TASK REQUIREMENTS
Which lines of the data hold the word "getId"? Copy all of them.

==== SUPPLIED INFORMATION ====

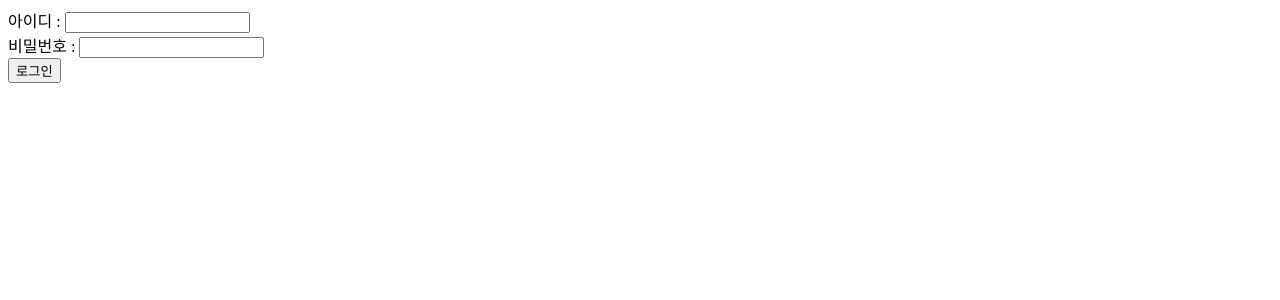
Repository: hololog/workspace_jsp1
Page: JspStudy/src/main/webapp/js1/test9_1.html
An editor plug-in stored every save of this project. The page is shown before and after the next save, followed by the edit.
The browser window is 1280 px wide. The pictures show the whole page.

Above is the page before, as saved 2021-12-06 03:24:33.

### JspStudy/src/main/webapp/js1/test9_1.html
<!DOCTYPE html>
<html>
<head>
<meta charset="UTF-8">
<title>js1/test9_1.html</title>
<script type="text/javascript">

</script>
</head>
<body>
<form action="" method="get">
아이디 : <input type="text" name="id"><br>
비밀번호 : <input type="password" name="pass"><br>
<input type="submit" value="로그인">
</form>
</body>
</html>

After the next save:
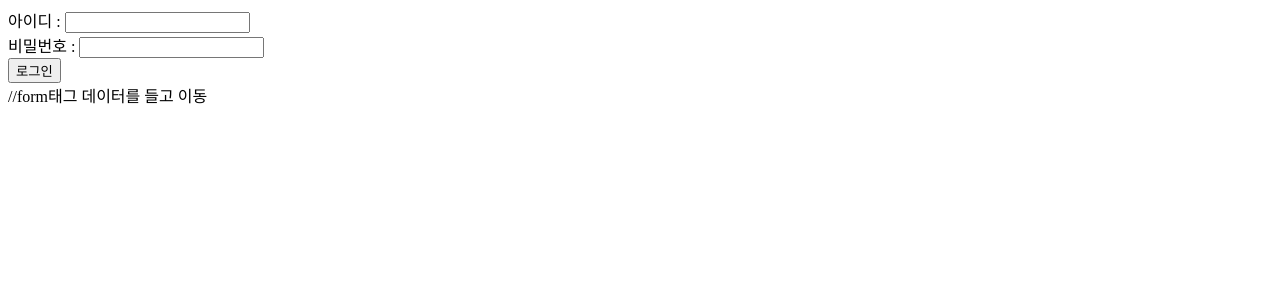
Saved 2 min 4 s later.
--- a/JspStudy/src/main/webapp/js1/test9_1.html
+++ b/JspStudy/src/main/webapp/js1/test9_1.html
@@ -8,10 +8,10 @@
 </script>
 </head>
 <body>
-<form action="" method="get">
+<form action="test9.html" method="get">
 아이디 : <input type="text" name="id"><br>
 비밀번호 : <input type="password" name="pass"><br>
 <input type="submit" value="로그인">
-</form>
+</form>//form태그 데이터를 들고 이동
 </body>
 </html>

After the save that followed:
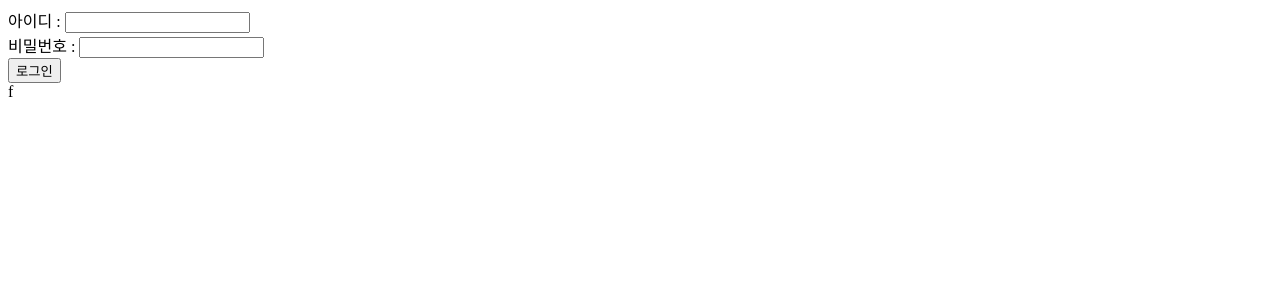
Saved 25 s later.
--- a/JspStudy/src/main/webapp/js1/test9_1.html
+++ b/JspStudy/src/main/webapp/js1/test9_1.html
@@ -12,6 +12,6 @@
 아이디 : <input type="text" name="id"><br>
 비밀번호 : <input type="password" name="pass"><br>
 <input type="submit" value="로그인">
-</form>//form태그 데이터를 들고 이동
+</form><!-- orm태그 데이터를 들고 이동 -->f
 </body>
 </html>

====
==== SUPPLIED INFORMATION ====

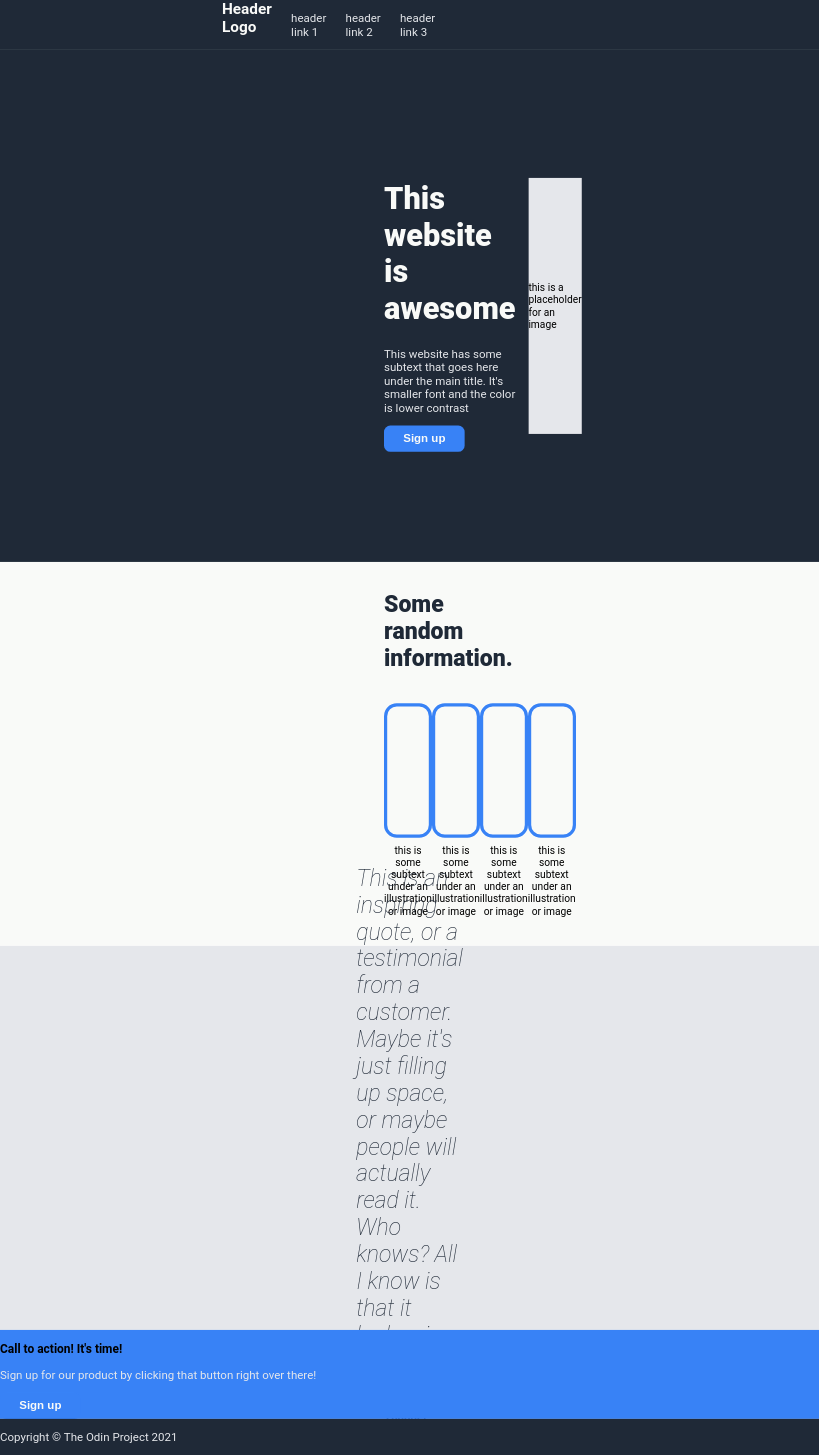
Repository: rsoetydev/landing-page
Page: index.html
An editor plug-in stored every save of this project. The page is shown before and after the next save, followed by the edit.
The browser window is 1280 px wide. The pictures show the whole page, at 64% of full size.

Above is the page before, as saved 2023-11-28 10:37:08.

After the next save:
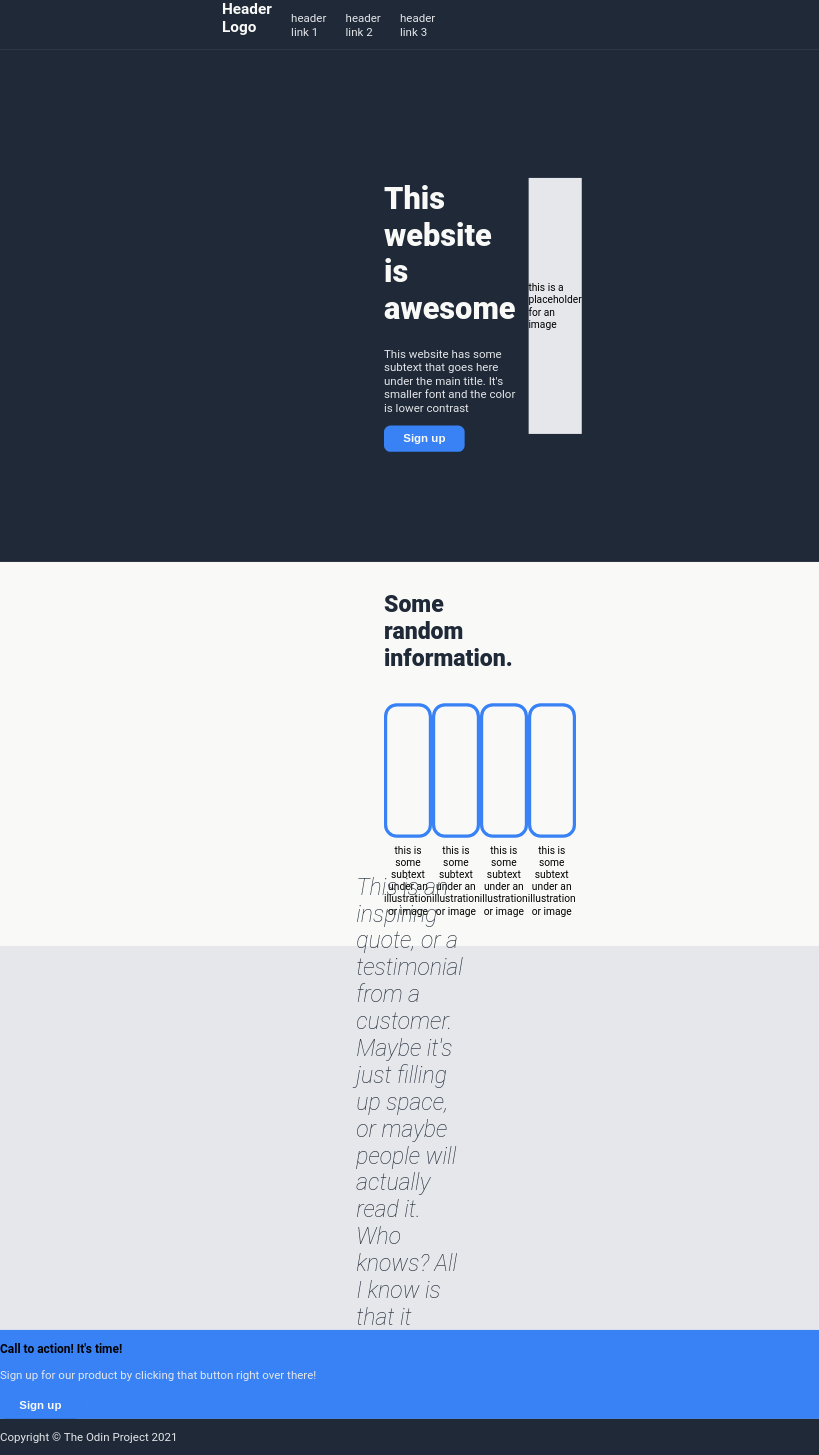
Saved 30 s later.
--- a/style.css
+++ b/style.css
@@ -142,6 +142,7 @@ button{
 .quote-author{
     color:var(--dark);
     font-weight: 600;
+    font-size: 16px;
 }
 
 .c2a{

====
==== SUPPLIED INFORMATION ====

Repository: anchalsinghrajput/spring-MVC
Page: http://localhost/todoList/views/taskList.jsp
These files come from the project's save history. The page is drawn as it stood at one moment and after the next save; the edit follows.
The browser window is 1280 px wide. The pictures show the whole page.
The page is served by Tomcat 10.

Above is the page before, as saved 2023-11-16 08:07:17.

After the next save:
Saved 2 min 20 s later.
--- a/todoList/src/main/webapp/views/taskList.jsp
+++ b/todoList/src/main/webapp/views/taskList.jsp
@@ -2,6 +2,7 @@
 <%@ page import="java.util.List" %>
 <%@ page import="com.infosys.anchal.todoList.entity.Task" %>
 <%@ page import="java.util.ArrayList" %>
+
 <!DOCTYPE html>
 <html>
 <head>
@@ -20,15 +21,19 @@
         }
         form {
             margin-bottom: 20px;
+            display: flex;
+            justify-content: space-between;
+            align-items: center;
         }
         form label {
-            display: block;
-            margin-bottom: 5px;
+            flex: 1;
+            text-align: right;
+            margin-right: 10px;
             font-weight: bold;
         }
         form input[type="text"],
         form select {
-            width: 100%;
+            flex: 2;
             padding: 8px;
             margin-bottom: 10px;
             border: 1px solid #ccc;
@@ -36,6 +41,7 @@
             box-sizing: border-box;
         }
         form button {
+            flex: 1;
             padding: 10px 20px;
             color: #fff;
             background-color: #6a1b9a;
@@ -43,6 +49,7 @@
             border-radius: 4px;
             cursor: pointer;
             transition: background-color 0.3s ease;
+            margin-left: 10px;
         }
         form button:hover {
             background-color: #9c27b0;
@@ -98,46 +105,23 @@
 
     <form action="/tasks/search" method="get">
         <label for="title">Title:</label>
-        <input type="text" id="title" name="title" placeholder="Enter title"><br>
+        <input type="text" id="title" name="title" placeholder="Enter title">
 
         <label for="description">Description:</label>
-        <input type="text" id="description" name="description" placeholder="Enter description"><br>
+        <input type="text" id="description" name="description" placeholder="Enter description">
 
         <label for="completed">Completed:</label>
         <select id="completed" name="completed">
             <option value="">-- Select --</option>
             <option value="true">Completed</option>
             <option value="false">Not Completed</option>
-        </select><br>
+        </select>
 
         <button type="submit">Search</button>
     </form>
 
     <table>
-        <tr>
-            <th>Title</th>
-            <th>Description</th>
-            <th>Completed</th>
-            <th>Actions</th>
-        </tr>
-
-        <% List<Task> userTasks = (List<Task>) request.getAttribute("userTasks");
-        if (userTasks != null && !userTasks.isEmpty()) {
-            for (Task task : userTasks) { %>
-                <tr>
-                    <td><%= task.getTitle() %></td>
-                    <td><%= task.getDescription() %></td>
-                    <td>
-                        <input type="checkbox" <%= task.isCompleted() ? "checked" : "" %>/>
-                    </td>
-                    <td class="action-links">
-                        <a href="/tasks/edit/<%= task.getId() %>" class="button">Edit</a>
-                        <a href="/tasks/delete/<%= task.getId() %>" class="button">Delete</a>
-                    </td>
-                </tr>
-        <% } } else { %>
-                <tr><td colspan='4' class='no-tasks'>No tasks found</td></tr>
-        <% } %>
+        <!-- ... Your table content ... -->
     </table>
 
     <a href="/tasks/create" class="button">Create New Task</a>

====

TASK ANSWER
-                        <a href="/tasks/edit/<%= task.getId() %>" class="button">Edit</a>
-                        <a href="/tasks/delete/<%= task.getId() %>" class="button">Delete</a>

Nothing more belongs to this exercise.